● Work instructions
Pull out every line below that holds the word "logo".

● Dataset content
....................
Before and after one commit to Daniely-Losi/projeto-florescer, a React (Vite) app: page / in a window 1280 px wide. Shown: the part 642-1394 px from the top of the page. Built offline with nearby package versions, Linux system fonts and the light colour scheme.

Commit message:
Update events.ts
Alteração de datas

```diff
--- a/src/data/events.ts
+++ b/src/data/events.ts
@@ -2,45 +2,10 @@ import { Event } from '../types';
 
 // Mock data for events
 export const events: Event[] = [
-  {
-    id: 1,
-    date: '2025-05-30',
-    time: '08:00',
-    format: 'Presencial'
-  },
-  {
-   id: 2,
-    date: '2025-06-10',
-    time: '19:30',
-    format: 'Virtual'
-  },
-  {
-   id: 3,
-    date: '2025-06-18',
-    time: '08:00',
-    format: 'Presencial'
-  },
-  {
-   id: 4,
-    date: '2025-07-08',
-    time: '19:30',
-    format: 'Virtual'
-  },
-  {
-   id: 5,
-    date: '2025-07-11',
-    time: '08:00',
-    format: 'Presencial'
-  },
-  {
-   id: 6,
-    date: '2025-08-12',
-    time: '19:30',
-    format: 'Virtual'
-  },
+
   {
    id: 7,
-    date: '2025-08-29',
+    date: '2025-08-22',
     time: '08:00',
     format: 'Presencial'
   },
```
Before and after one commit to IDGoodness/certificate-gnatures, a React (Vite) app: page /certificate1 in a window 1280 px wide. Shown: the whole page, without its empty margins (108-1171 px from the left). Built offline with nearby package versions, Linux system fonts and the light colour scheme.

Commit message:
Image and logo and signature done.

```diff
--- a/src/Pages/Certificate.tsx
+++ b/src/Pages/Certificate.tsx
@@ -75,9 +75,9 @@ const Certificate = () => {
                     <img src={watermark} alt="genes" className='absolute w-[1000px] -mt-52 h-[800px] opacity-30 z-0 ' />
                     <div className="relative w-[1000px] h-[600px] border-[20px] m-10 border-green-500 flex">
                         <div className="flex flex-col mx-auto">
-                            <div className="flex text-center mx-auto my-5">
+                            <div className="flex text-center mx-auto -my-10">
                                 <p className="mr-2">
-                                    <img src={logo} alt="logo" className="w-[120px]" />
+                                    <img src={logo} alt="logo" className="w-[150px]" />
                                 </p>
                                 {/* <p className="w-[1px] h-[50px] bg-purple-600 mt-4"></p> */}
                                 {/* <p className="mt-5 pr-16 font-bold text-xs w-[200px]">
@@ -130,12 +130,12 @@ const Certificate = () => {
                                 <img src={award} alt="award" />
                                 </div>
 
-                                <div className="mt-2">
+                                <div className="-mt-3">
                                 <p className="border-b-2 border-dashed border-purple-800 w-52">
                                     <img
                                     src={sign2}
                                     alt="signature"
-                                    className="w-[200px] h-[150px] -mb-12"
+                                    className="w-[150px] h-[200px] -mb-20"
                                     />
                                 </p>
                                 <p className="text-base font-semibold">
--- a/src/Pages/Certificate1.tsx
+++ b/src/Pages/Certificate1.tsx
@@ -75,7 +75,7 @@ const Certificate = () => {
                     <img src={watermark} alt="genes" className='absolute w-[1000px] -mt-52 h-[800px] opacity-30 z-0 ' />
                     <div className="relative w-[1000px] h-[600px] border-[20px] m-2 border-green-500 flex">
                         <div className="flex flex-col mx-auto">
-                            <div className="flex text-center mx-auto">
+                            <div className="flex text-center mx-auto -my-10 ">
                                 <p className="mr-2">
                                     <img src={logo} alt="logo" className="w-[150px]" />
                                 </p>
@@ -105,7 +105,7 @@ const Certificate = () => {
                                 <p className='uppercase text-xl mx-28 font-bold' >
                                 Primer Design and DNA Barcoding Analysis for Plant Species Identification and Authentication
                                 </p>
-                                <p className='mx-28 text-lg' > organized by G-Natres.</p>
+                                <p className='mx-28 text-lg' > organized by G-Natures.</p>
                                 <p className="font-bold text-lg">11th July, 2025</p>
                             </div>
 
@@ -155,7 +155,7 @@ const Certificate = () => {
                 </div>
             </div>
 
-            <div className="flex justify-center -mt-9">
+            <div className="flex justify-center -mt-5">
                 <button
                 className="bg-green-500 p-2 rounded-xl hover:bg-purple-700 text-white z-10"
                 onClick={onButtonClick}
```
....................
● Solution to the exercise
Image and logo and signature done.
-                                    <img src={logo} alt="logo" className="w-[120px]" />
+                                    <img src={logo} alt="logo" className="w-[150px]" />
                                     <img src={logo} alt="logo" className="w-[150px]" />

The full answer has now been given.